ALEX SILVERMAN has recently returned to academia, undertaking an MPhil at the University of Bristol, and (currently) a DPhil at Oxford, researching the reception of ancient dramatic choruses in music. He is also an award-winning Composer and Musical Director who has made music for shows in many of the UK’s major playhouses, including a dozen at Shakespeare’s Globe, and in 20 countries worldwide. Alex has been Composer and Music Director for the Cambridge University Greek Plays since 2010, and has contributed to projects on performance of Greek chorus by Barefaced Greek and Live Canon, including workshops and conferences at UBC, Harvard, UGA, and Oxford’s APGRD. Email:

JEREMY SWIST is a lecturer in the Department of Classical Studies at Brandeis University, having previously taught at Miami University and Xavier University. He holds a BA in Latin and History from the University of Maine, and an MA and PhD. in Classics from the University of Iowa. He has published on historiography, rhetoric, philosophy, and medicine under the Roman Empire, as well as the reception of Greece, Rome, and Byzantium in heavy metal music, including a chapter on Sparta in the forthcoming Cambridge Companion to Metal Music. He is on Twitter @MetalClassicist. Email:

NEBO TODOROVIC After receiving his BA in Classics and Ancient Near-Eastern Studies from University of Pavia and an MA in Classics from the University College of London, Nebo joined Yale’s Department of Comparative Literature in the Fall of 2016. He focuses on the reception of classical antiquity in contemporary Italian and Yugoslav literatures, with a theoretical focus on notions of trauma, testimony, and translation. Under the supervision of Emily Greenwood and Moira Fradinger, he is writing a dissertation that analyzes adaptations of ancient Greek tragedy staged during the violent break-up of former Yugoslavia. The archive that I assemble includes classical tragedies adapted for theatre and film in the former Yugoslavia, Greece, and Italy, that take the Yugoslav wars as their thematic backdrop. Email:

LIEN VAN GEEL is originally from Belgium and is a sixth year PhD candidate in the Classics program at Columbia University in the City of New York. She is interested in Augustan poetry, gender studies, and reception. Her dissertation is titled "Augustus' sister: Octavia Minor's lives and afterlives," in which she examines the different and changing narratives and literary representations of Octavia during the triumviral period and beyond.
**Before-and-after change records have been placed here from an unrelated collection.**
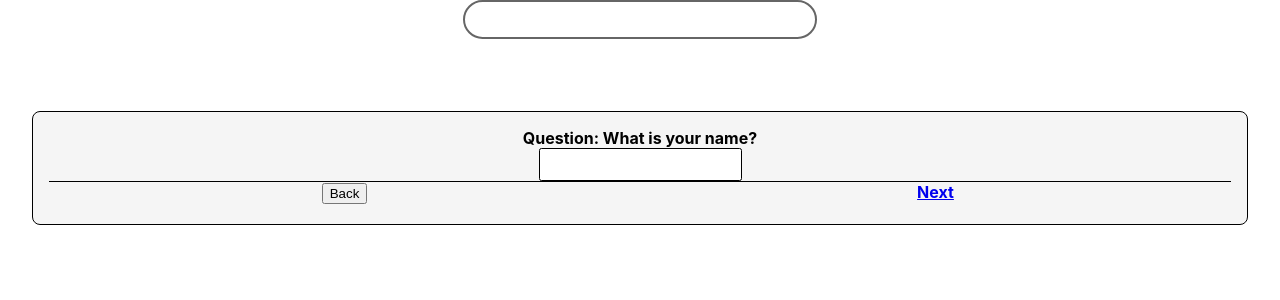
Repository: TheRungtaLibrary/survey
Page: /
These files come from the project's save history. The page is drawn as it stood at one moment and after the next save; the edit follows.
The browser window is 1280 px wide. The pictures show the whole page.
The project was rebuilt for these pictures with package versions that can differ from the ones it lists, and the page was loaded fresh each time. Also part of the build but not shown: src/App.css, src/components/Steps/Step2/Step2.js, src/components/Steps/Step3/Step3.js, src/components/Steps/Summary/Summary.scss, src/components/Steps/Summary/Summary.js.

Above is the page before, as saved 2020-03-17 15:52:03.

After the next save:
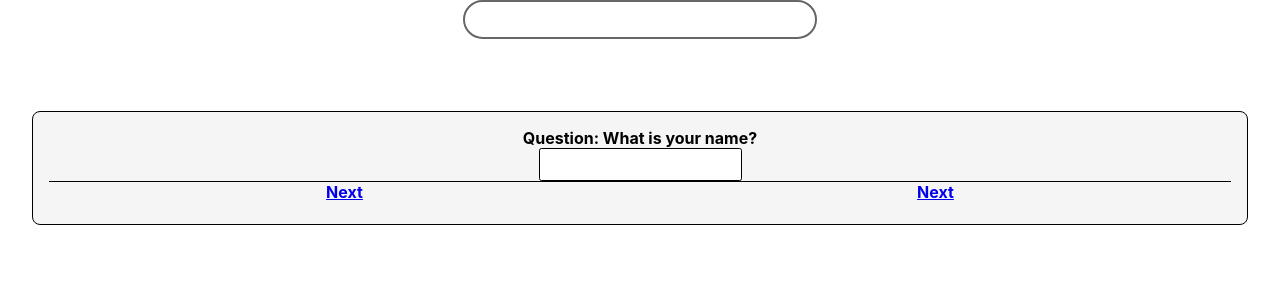
Saved 40 h 59 min later.
--- a/src/components/Steps/Step1/Step1.js
+++ b/src/components/Steps/Step1/Step1.js
@@ -27,7 +27,7 @@ const Step1 = () => {
         <input type="text" onChange={e => {setName(e.target.value)}} required/>
         <div className="nav-footer">
           <div>
-            <button>Back</button>
+          <Link to="/steps/" onClick={onSubmit}>Next</Link>
           </div>
           <div>
             <Link to="/steps/2" onClick={onSubmit}>Next</Link>
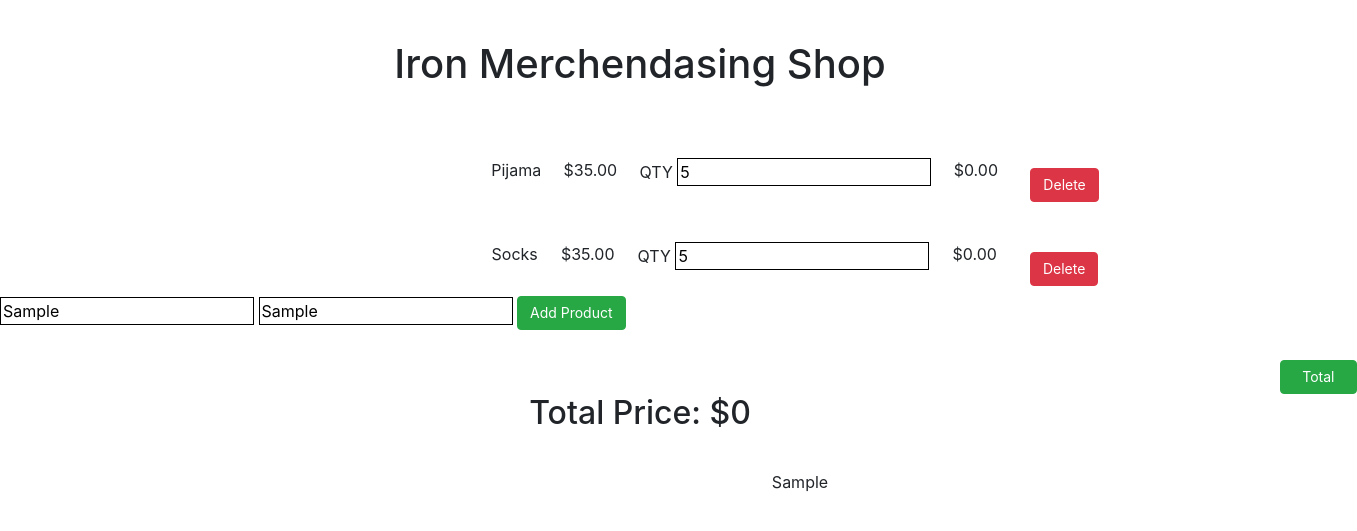
Repository: konstantin0s/lab-cart-DOM
Page: index.html
These files come from the project's save history. The page is drawn as it stood at one moment and after the next save; the edit follows.
The browser window is 1280 px wide. The page is 1357 px wide, so the pictures cover 1357 px, including what lies to the right of the window. The pictures show the whole page.
Empty fields were first filled with sample values (such as "Sample", 5 or name@example.com).
After loading, the first visible `#addNewProd` was submitted once.
Some web libraries are served in a nearby version.

Above is the page before, as saved 2019-02-03 21:55:51.
Console error: TypeError: Cannot set properties of null (setting 'onclick')

After the next save:
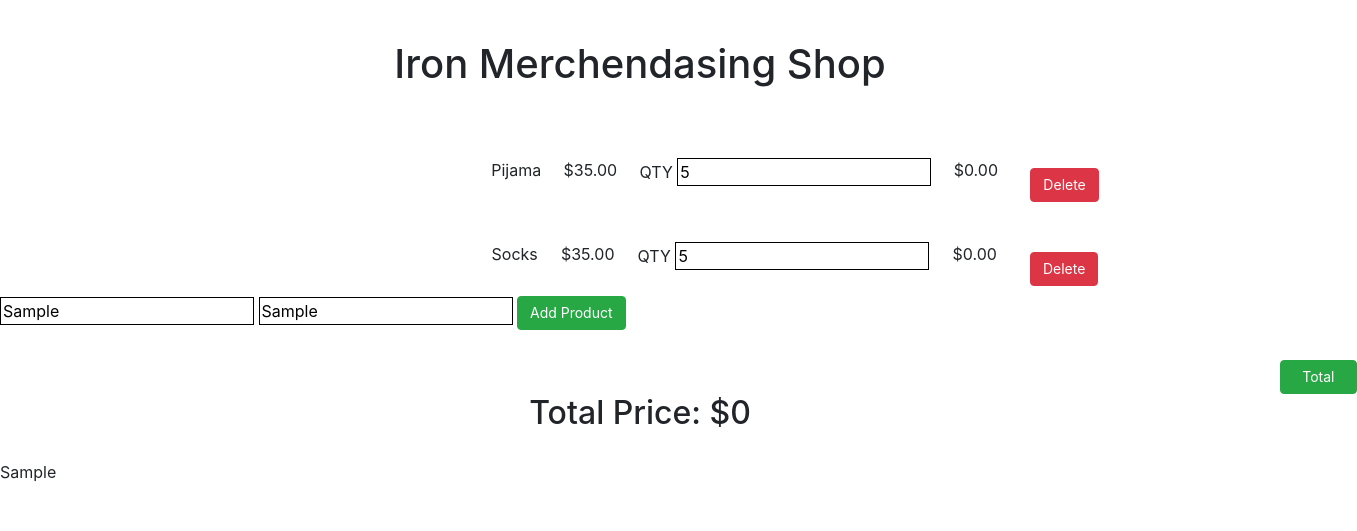
Saved 54 s later.
--- a/js/index.js
+++ b/js/index.js
@@ -116,7 +116,7 @@
 
  //new div & span product name
  var divPrice = document.createElement("div");
- div.className = "product";
+ div.className = "price";
  var spanPrice = document.createElement("span");
  divPrice.appendChild(spanPrice);
  //append new product to new span

After the 2 saves that followed:
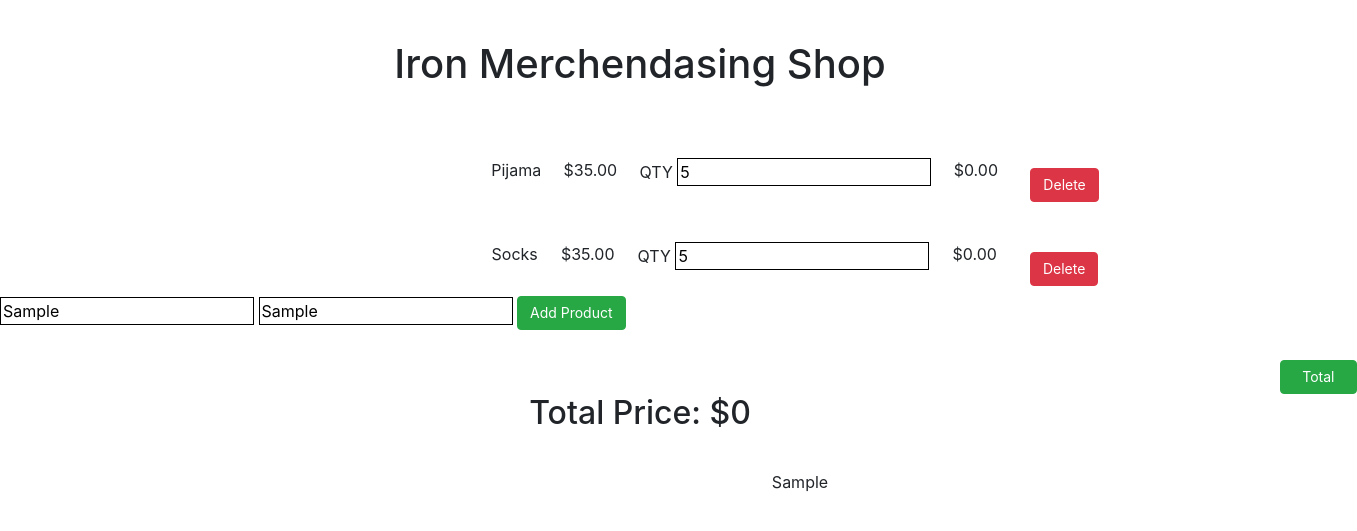
The 2 saves are shown as one change because 1 left the picture as it was.
The last was saved 2 min 9 s later.
--- a/js/index.js
+++ b/js/index.js
@@ -116,15 +116,15 @@
 
  //new div & span product name
  var divPrice = document.createElement("div");
- div.className = "price";
+ divPrice.className = "price";
  var spanPrice = document.createElement("span");
  divPrice.appendChild(spanPrice);
  //append new product to new span
  spanPrice.appendChild(document.createTextNode(newPr));
 
-  var divQua = document.createElement("div");
-  var quaSpan = document.createElement("input");
-  divQua.appendChild(quaSpan);
+  // var divQua = document.createElement("div");
+  // var quaSpan = document.createElement("input");
+  // divQua.appendChild(quaSpan);
 
   // var divDel = document.createElement("div");
   // divDel.className = "remove";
Email:

SOPHIE WARDLE is a doctoral candidate in the Faculty of Classics at the University of Cambridge. Her research explores Victorian responses to London’s Roman past. Her work asks how archaeological discoveries from Londinium became entwined in modern lives; how they were incorporated into negotiations of personal and civic identity; and, how, as the material traces of lost lives and a fallen civilisation, they enabled individuals and institutions to confront their own legacies. She is particularly interested in locating the forgotten responses of London’s mudlarks and construction workers—the city’s accidental archaeologists. Email: